New South Wales police will have the power to stop and search people, cars and suspicious locations for weapons, without a warrant under new legislation, particularly those who are banned from owning a weapon regardless of reason. This could mean that police will be able to seize illegal weapons held by those with no licence, subsequently assisting to decrease, however slight it may be, the amount of weapons in the wrong hands. This is lawful when authorised by law (Commonwealth Secretariat, 2006: 93).
Unfortunately, the relaxed requirements for a search will mean that targets will be based on discrimination and racial profiling to name a few human right breaches. The new law comes after police seized illegal weapons from the vehicle belonging to a bikie gang member.
These laws are a breach of human rights because according to Article 12 of the Universal Declaration of Human Rights, it is stated that “no one shall be subjected to arbitrary interference with his privacy, family, home or correspondence, nor attacks on his honour and reputation”. It could mean that just because a person has made a mistake in the past which resulted in a ban from possessing a weapon, they are now subjected for life to searches without due cause.
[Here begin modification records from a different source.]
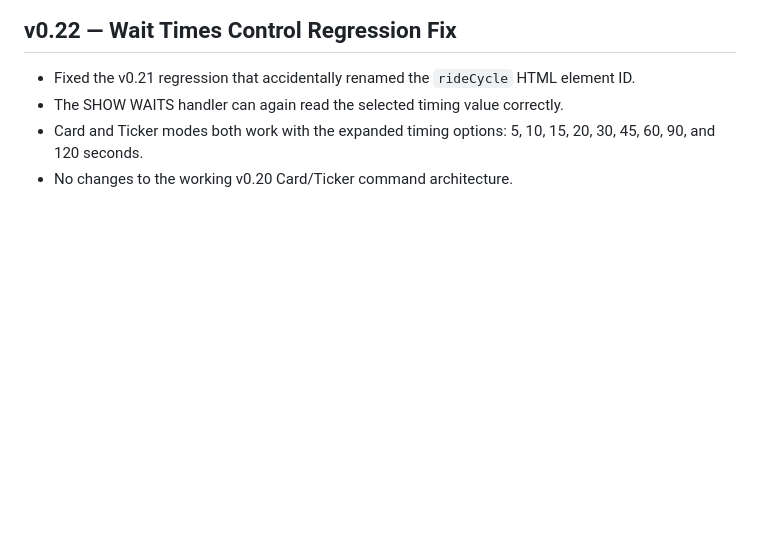
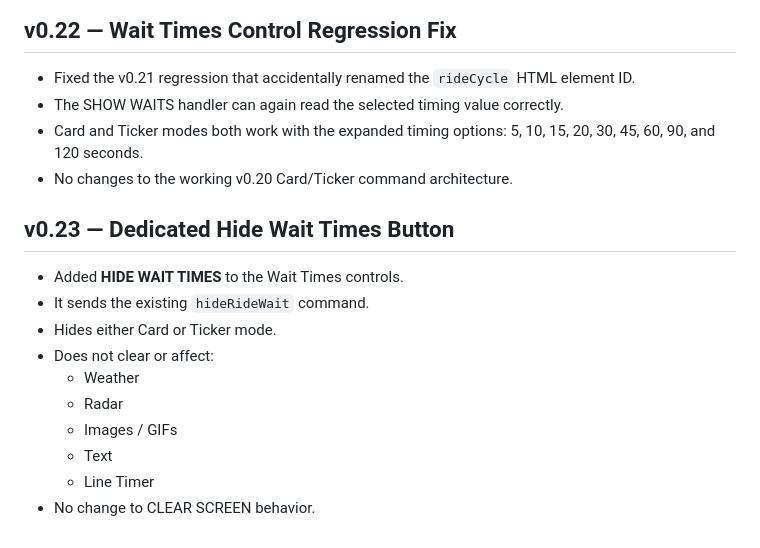
Before and after one commit to benny1600/prism-cloud-overlay, a Markdown page: README.md, the part around the change. Drawn GitHub-style; blank space fills up the shorter version.

```diff
--- a/README.md
+++ b/README.md
@@ -335,3 +335,17 @@ This version removes the ambiguous shared wait-display command path.
 - Card and Ticker modes both work with the expanded timing options:
   5, 10, 15, 20, 30, 45, 60, 90, and 120 seconds.
 - No changes to the working v0.20 Card/Ticker command architecture.
+
+
+## v0.23 — Dedicated Hide Wait Times Button
+
+- Added **HIDE WAIT TIMES** to the Wait Times controls.
+- It sends the existing `hideRideWait` command.
+- Hides either Card or Ticker mode.
+- Does not clear or affect:
+  - Weather
+  - Radar
+  - Images / GIFs
+  - Text
+  - Line Timer
+- No change to CLEAR SCREEN behavior.
```
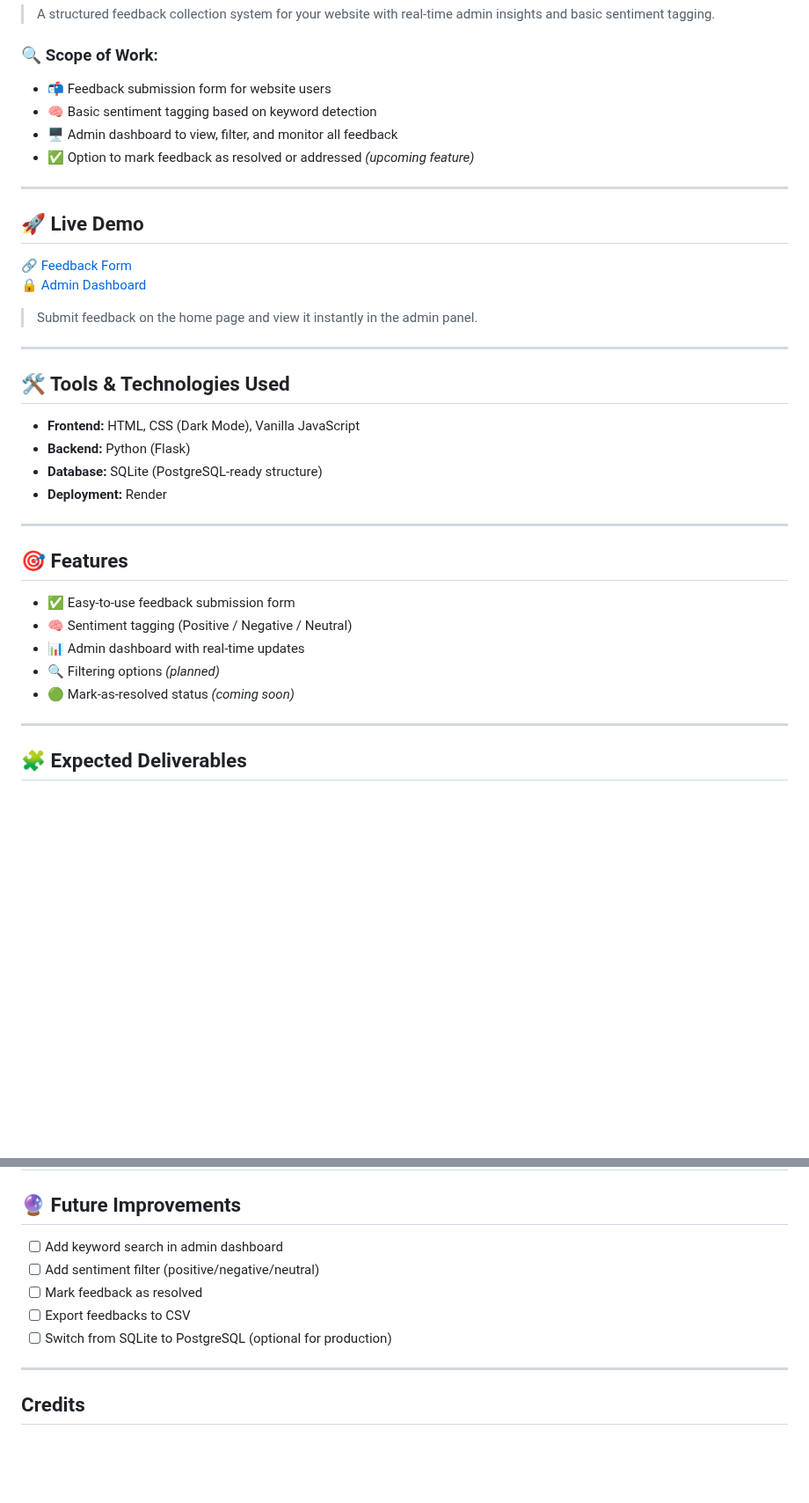
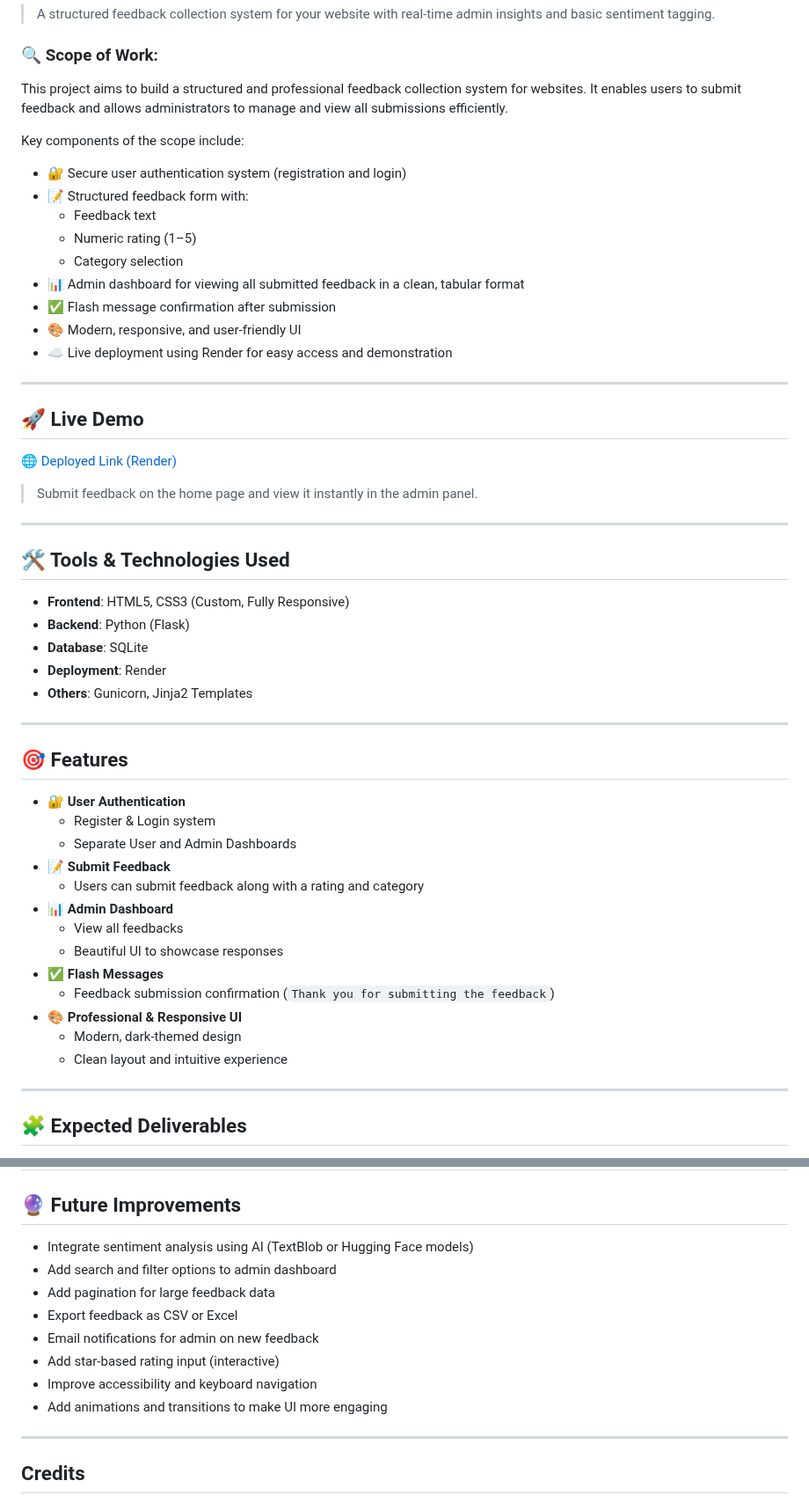
Before and after one commit to buildwithjanhavi/Website-Feedback-Collector-with-Admin-Dashboard, a Markdown page: README.md, 2 parts joined by grey strips. Shown at 88% size. Drawn GitHub-style; blank space fills up the shorter version.

```diff
--- a/README.md
+++ b/README.md
@@ -13,38 +13,55 @@ This application demonstrates core backend skills, dynamic templating, and clien
 > A structured feedback collection system for your website with real-time admin insights and basic sentiment tagging.
 
 ### 🔍 Scope of Work:
-- 📬 Feedback submission form for website users
-- 🧠 Basic sentiment tagging based on keyword detection
-- 🖥️ Admin dashboard to view, filter, and monitor all feedback
-- ✅ Option to mark feedback as resolved or addressed *(upcoming feature)*
+This project aims to build a structured and professional feedback collection system for websites. It enables users to submit feedback and allows administrators to manage and view all submissions efficiently.
+
+Key components of the scope include:
+
+- 🔐 Secure user authentication system (registration and login)
+- 📝 Structured feedback form with:
+  - Feedback text
+  - Numeric rating (1–5)
+  - Category selection
+- 📊 Admin dashboard for viewing all submitted feedback in a clean, tabular format
+- ✅ Flash message confirmation after submission
+- 🎨 Modern, responsive, and user-friendly UI
+- ☁️ Live deployment using Render for easy access and demonstration
 
 ---
 
 ## 🚀 Live Demo
 
-🔗 [Feedback Form](https://website-feedback-collector-2-78z6.onrender.com)
-🔒 [Admin Dashboard](https://website-feedback-collector-2-78z6.onrender.com)
-
+🌐 [Deployed Link (Render)](https://website-feedback-collector-3-bync.onrender.com/)
 > Submit feedback on the home page and view it instantly in the admin panel.
 
 ---
 
 ## 🛠️ Tools & Technologies Used
 
-- **Frontend:** HTML, CSS (Dark Mode), Vanilla JavaScript
-- **Backend:** Python (Flask)
-- **Database:** SQLite (PostgreSQL-ready structure)
-- **Deployment:** Render
+- **Frontend**: HTML5, CSS3 (Custom, Fully Responsive)
+- **Backend**: Python (Flask)
+- **Database**: SQLite
+- **Deployment**: Render
+- **Others**: Gunicorn, Jinja2 Templates
 
 ---
 
 ## 🎯 Features
 
-- ✅ Easy-to-use feedback submission form
-- 🧠 Sentiment tagging (Positive / Negative / Neutral)
-- 📊 Admin dashboard with real-time updates
-- 🔍 Filtering options *(planned)*
-- 🟢 Mark-as-resolved status *(coming soon)*
+- 🔐 **User Authentication**
+  - Register & Login system
+  - Separate User and Admin Dashboards
+- 📝 **Submit Feedback**
+  - Users can submit feedback along with a rating and category
+- 📊 **Admin Dashboard**
+  - View all feedbacks
+  - Beautiful UI to showcase responses
+- ✅ **Flash Messages**
+  - Feedback submission confirmation (`Thank you for submitting the feedback`)
+- 🎨 **Professional & Responsive UI**
+  - Modern, dark-themed design
+  - Clean layout and intuitive experience
+
 ---
 
 
@@ -69,11 +101,15 @@ This application demonstrates core backend skills, dynamic templating, and clien
 ---
 ## 🔮 Future Improvements
 
-- [ ] Add keyword search in admin dashboard
-- [ ] Add sentiment filter (positive/negative/neutral)
-- [ ] Mark feedback as resolved
-- [ ] Export feedbacks to CSV
-- [ ] Switch from SQLite to PostgreSQL (optional for production)
+
+- Integrate sentiment analysis using AI (TextBlob or Hugging Face models)
+- Add search and filter options to admin dashboard
+- Add pagination for large feedback data
+- Export feedback as CSV or Excel
+- Email notifications for admin on new feedback
+- Add star-based rating input (interactive)
+- Improve accessibility and keyboard navigation
+- Add animations and transitions to make UI more engaging
 
 ---
 ##  Credits
```
Also changed, not shown: other parts of README.md (+25 -10 lines).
They may have received a fine in the past in addition to the ban but they will continue to pay the price.
Human rights “cannot be excluded from any sphere of human life” (Kleinig, 1996) and it should be expected that we have the right to protect ourselves. “Police resources are constantly stretched, so people are increasingly taking responsibility for their own safety with measures that are dangerous to criminals” (Montgomery, 2008). It could be expected that this would refer to within the person’s home to possess a weapon, although the new legislation includes this personal location.
The New South Wales Police Firearms Registry issues licences and permits to those with “a genuine reason for possessing and using a firearm” (Information on obtaining a firearms licence in NSW, 2013) in order to eliminate the possession of firearms and weapons for the purposes of criminal activity. Although this hard-hitting new law may breach the human rights of people in terms of their privacy, home, honour and reputation, those who do right by the law should not be expected to face the impact of this new legislation. In addition, human rights are not absolute and “the power to search persons, private property and buildings is a power essential to prevention and detection of crime” (Commonwealth Secretariat, 2006: 93).
References Commonwealth Secretariat. (2006). Commonwealth Manual on Human Rights Training.
Information on Obtaining a Firearms Licence in NSW. (2013). Firearms Registry. Retrieved from the New South Wales Police website https://www.police.nsw.gov.au/online_serviceS/firearms/licences
Kleinig, J. (1996). The Ethics of Policing. Cambridge University Press.
Montgomery, G. (2008). How do you protect yourself at home? Retrieved from The Telegraph website http://blogs.news.com.au/dailytelegraph/yoursay/index.php/dailytelegraph/comments/bat-girl-steps-up-to-the-plate-during-home-invasion/ (UNAVAILABLE!)
Universal Declaration of Human Rights (1948).